Accuracy with a heavy stick and a bouncing tennis ball in a bumpy field or forest of trees is seldom possible, so reaching the first hole could take a substantial amount of time. Upon nearing the first hole, there was much opportunity for interpretation and negotiation about whether the ball had actually made it to the designated spot or not. Once all tennis balls arrived at the first hole, hole number two was decided upon, and play continued.
I've never heard of anyone outside that particular circle of friends opting for an alternative style of golf. So, when I read about junkyard golf a year or so ago, I was suitably impressed.
If you've not heard of junkyard golf, you will be amazed, I think, at how much fun this idea is. Get this – the entire course and equipment is made from – junk. It's creative. It's hands on. It's definitely something I want to try soon.
Author and fun guy Bernie DeKoven is offering a free e-book detailing how to host a junkyard golf & potluck event. It's called – surprise! – Junkyard Golf & Potluck.
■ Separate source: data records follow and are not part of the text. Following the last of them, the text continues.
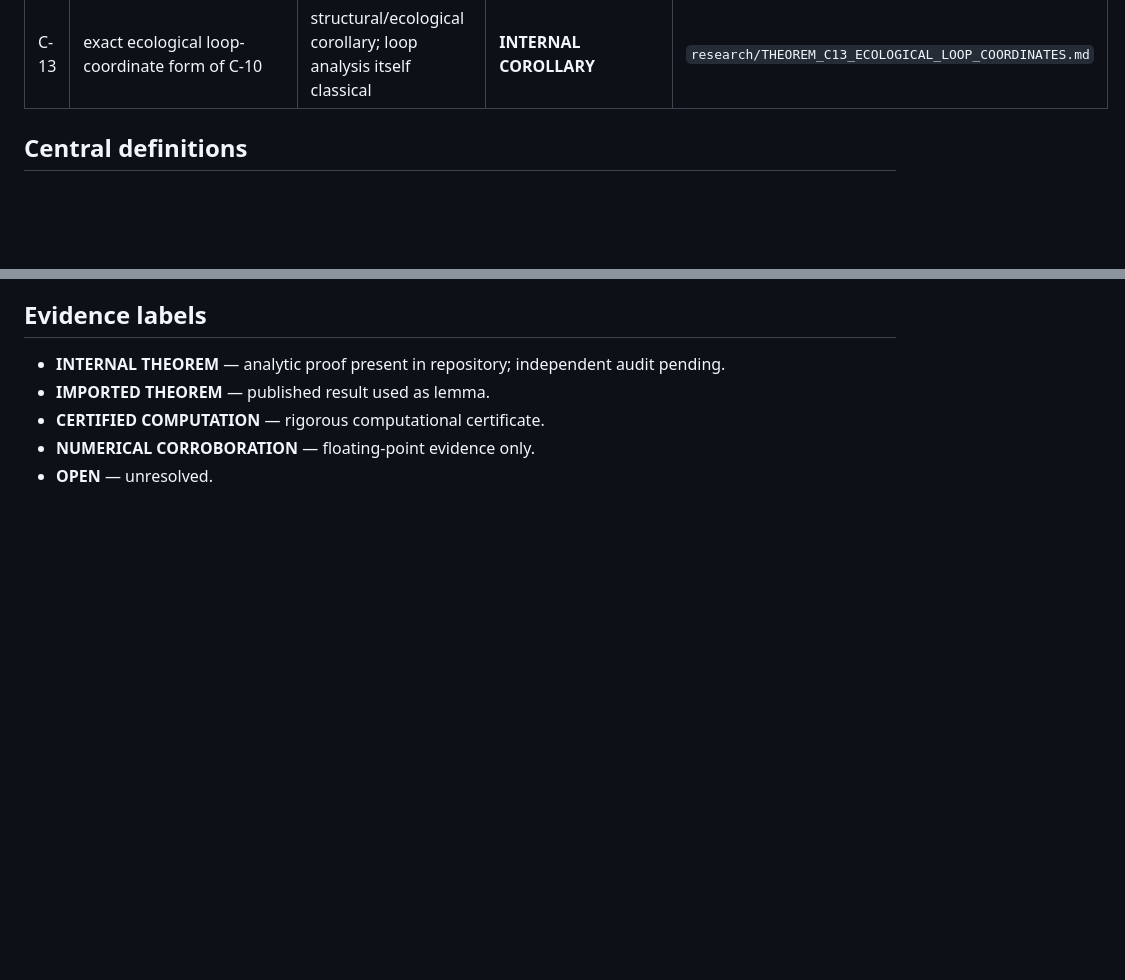
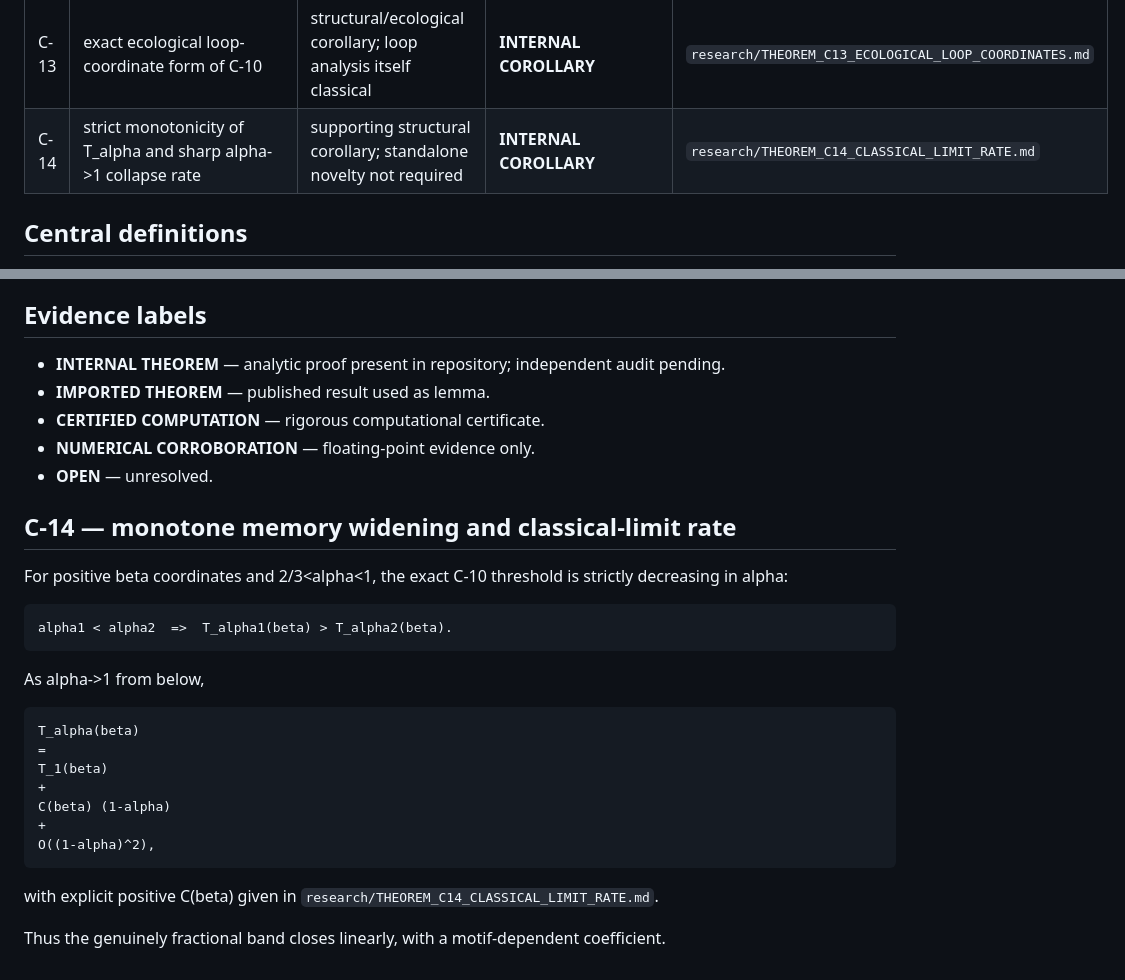
Before and after one commit to maximilianolucius/fractional-d-stability-networks, a Markdown page: research/CLAIMS.md, 2 parts joined by grey strips. Rendered like a GitHub page; blank space fills up the shorter version.

Commit message:
research: add C14 monotonicity and limit-rate corollary

````diff
--- a/research/CLAIMS.md
+++ b/research/CLAIMS.md
@@ -20,6 +20,7 @@ No theorem is submission-certified until the independent proof audit passes. "No
 | C-11 | exact orbit minimum Phi(A) and simple fractional Cain sufficient certificate | structural/supporting result; standalone novelty unnecessary | **INTERNAL THEOREM** | `research/THEOREM_C11_FRACTIONAL_CAIN_CERTIFICATE.md` |
 | C-12 | GLV abundance-scaling invariance of F_alpha, D_H, P_alpha and orbit invariants | application bridge | **INTERNAL COROLLARY** | positive-diagonal orbit action |
 | C-13 | exact ecological loop-coordinate form of C-10 | structural/ecological corollary; loop analysis itself classical | **INTERNAL COROLLARY** | `research/THEOREM_C13_ECOLOGICAL_LOOP_COORDINATES.md` |
+| C-14 | strict monotonicity of T_alpha and sharp alpha->1 collapse rate | supporting structural corollary; standalone novelty not required | **INTERNAL COROLLARY** | `research/THEOREM_C14_CLASSICAL_LIMIT_RATE.md` |
 
 ## Central definitions
 
@@ -315,3 +316,28 @@ Before final manuscript drafting:
 - **CERTIFIED COMPUTATION** — rigorous computational certificate.
 - **NUMERICAL CORROBORATION** — floating-point evidence only.
 - **OPEN** — unresolved.
+
+
+## C-14 — monotone memory widening and classical-limit rate
+
+For positive beta coordinates and 2/3<alpha<1, the exact C-10 threshold is strictly decreasing in alpha:
+
+```text
+alpha1 < alpha2  =>  T_alpha1(beta) > T_alpha2(beta).
+```
+
+As alpha->1 from below,
+
+```text
+T_alpha(beta)
+=
+T_1(beta)
++
+C(beta) (1-alpha)
++
+O((1-alpha)^2),
+```
+
+with explicit positive C(beta) given in `research/THEOREM_C14_CLASSICAL_LIMIT_RATE.md`.
+
+Thus the genuinely fractional band closes linearly, with a motif-dependent coefficient.
````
In the book, Bernie shares how to work the event (and food!) into a three-hour period of time, from forming teams and gathering junk to the trophy (junk, of course!) presentation. An event like this would be ideal for an end of school picnic or for celebrating the end of your team's creative problem solving year.You can download it here.